*EXERCISE DESCRIPTION:* Say the data back exactly as it is written below.

*ENTRIES PROVIDED:*
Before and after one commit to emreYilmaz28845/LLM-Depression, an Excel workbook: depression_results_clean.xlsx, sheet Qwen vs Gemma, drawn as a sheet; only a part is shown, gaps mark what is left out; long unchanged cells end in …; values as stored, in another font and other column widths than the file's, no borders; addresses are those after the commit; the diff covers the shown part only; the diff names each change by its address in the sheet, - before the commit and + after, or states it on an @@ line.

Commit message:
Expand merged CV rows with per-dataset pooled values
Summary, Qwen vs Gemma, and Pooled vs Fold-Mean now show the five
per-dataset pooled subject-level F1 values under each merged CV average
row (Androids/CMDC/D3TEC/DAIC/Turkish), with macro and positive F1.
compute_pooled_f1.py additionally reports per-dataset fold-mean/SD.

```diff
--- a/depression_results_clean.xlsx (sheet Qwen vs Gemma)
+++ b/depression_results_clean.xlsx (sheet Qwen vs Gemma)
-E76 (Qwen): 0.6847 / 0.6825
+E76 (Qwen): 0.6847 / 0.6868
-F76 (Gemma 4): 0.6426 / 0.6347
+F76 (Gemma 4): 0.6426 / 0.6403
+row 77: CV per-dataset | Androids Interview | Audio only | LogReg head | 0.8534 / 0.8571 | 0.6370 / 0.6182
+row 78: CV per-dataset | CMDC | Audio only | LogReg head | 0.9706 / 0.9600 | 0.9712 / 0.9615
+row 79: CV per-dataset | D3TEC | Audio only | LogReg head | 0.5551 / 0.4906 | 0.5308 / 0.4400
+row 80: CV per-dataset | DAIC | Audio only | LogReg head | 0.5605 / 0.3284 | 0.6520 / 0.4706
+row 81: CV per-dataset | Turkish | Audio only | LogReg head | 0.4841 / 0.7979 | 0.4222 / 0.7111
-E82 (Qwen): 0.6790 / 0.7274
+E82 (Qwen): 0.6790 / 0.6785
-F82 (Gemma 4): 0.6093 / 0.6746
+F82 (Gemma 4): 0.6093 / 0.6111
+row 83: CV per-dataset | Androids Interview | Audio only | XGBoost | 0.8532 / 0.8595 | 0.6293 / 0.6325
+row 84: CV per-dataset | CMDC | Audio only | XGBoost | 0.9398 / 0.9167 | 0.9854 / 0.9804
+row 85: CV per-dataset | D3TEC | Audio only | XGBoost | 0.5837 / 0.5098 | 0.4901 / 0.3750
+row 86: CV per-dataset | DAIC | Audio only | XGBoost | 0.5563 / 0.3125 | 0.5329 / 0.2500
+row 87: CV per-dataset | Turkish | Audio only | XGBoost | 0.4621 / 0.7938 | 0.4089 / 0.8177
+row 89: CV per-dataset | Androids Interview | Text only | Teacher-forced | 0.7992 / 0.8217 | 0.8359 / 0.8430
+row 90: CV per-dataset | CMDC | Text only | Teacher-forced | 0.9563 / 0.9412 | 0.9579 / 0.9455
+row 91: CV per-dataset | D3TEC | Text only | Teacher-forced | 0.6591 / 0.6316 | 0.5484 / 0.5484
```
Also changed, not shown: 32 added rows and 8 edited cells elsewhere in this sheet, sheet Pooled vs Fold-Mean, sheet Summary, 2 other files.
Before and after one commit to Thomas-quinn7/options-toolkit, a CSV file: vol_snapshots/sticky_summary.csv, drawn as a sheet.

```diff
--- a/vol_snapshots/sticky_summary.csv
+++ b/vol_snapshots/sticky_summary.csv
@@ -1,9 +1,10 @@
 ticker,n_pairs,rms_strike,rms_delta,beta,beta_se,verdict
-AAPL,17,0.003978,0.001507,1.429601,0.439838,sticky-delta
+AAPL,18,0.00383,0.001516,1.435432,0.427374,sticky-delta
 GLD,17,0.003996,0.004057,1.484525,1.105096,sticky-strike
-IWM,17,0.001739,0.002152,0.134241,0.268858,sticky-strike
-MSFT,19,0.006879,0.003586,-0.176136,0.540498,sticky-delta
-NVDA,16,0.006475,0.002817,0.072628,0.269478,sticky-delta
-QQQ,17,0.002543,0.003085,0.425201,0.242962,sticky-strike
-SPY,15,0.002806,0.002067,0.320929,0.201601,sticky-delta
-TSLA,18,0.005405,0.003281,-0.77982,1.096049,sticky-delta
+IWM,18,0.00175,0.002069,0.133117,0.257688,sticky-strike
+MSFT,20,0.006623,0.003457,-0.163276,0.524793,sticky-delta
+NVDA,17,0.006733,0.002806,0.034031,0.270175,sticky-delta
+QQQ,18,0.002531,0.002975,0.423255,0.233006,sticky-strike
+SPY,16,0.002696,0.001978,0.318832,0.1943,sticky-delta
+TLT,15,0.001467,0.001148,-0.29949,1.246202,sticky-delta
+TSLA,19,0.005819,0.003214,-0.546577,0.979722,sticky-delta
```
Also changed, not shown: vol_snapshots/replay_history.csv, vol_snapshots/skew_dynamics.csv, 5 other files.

*EXERCISE RESPONSE:*
Before and after one commit to emreYilmaz28845/LLM-Depression, an Excel workbook: depression_results_clean.xlsx, sheet Qwen vs Gemma, drawn as a sheet; only a part is shown, gaps mark what is left out; long unchanged cells end in …; values as stored, in another font and other column widths than the file's, no borders; addresses are those after the commit; the diff covers the shown part only; the diff names each change by its address in the sheet, - before the commit and + after, or states it on an @@ line.

Commit message:
Expand merged CV rows with per-dataset pooled values
Summary, Qwen vs Gemma, and Pooled vs Fold-Mean now show the five
per-dataset pooled subject-level F1 values under each merged CV average
row (Androids/CMDC/D3TEC/DAIC/Turkish), with macro and positive F1.
compute_pooled_f1.py additionally reports per-dataset fold-mean/SD.

```diff
--- a/depression_results_clean.xlsx (sheet Qwen vs Gemma)
+++ b/depression_results_clean.xlsx (sheet Qwen vs Gemma)
-E76 (Qwen): 0.6847 / 0.6825
+E76 (Qwen): 0.6847 / 0.6868
-F76 (Gemma 4): 0.6426 / 0.6347
+F76 (Gemma 4): 0.6426 / 0.6403
+row 77: CV per-dataset | Androids Interview | Audio only | LogReg head | 0.8534 / 0.8571 | 0.6370 / 0.6182
+row 78: CV per-dataset | CMDC | Audio only | LogReg head | 0.9706 / 0.9600 | 0.9712 / 0.9615
+row 79: CV per-dataset | D3TEC | Audio only | LogReg head | 0.5551 / 0.4906 | 0.5308 / 0.4400
+row 80: CV per-dataset | DAIC | Audio only | LogReg head | 0.5605 / 0.3284 | 0.6520 / 0.4706
+row 81: CV per-dataset | Turkish | Audio only | LogReg head | 0.4841 / 0.7979 | 0.4222 / 0.7111
-E82 (Qwen): 0.6790 / 0.7274
+E82 (Qwen): 0.6790 / 0.6785
-F82 (Gemma 4): 0.6093 / 0.6746
+F82 (Gemma 4): 0.6093 / 0.6111
+row 83: CV per-dataset | Androids Interview | Audio only | XGBoost | 0.8532 / 0.8595 | 0.6293 / 0.6325
+row 84: CV per-dataset | CMDC | Audio only | XGBoost | 0.9398 / 0.9167 | 0.9854 / 0.9804
+row 85: CV per-dataset | D3TEC | Audio only | XGBoost | 0.5837 / 0.5098 | 0.4901 / 0.3750
+row 86: CV per-dataset | DAIC | Audio only | XGBoost | 0.5563 / 0.3125 | 0.5329 / 0.2500
+row 87: CV per-dataset | Turkish | Audio only | XGBoost | 0.4621 / 0.7938 | 0.4089 / 0.8177
+row 89: CV per-dataset | Androids Interview | Text only | Teacher-forced | 0.7992 / 0.8217 | 0.8359 / 0.8430
+row 90: CV per-dataset | CMDC | Text only | Teacher-forced | 0.9563 / 0.9412 | 0.9579 / 0.9455
+row 91: CV per-dataset | D3TEC | Text only | Teacher-forced | 0.6591 / 0.6316 | 0.5484 / 0.5484
```
Also changed, not shown: 32 added rows and 8 edited cells elsewhere in this sheet, sheet Pooled vs Fold-Mean, sheet Summary, 2 other files.
Before and after one commit to Thomas-quinn7/options-toolkit, a CSV file: vol_snapshots/sticky_summary.csv, drawn as a sheet.

```diff
--- a/vol_snapshots/sticky_summary.csv
+++ b/vol_snapshots/sticky_summary.csv
@@ -1,9 +1,10 @@
 ticker,n_pairs,rms_strike,rms_delta,beta,beta_se,verdict
-AAPL,17,0.003978,0.001507,1.429601,0.439838,sticky-delta
+AAPL,18,0.00383,0.001516,1.435432,0.427374,sticky-delta
 GLD,17,0.003996,0.004057,1.484525,1.105096,sticky-strike
-IWM,17,0.001739,0.002152,0.134241,0.268858,sticky-strike
-MSFT,19,0.006879,0.003586,-0.176136,0.540498,sticky-delta
-NVDA,16,0.006475,0.002817,0.072628,0.269478,sticky-delta
-QQQ,17,0.002543,0.003085,0.425201,0.242962,sticky-strike
-SPY,15,0.002806,0.002067,0.320929,0.201601,sticky-delta
-TSLA,18,0.005405,0.003281,-0.77982,1.096049,sticky-delta
+IWM,18,0.00175,0.002069,0.133117,0.257688,sticky-strike
+MSFT,20,0.006623,0.003457,-0.163276,0.524793,sticky-delta
+NVDA,17,0.006733,0.002806,0.034031,0.270175,sticky-delta
+QQQ,18,0.002531,0.002975,0.423255,0.233006,sticky-strike
+SPY,16,0.002696,0.001978,0.318832,0.1943,sticky-delta
+TLT,15,0.001467,0.001148,-0.29949,1.246202,sticky-delta
+TSLA,19,0.005819,0.003214,-0.546577,0.979722,sticky-delta
```
Also changed, not shown: vol_snapshots/replay_history.csv, vol_snapshots/skew_dynamics.csv, 5 other files.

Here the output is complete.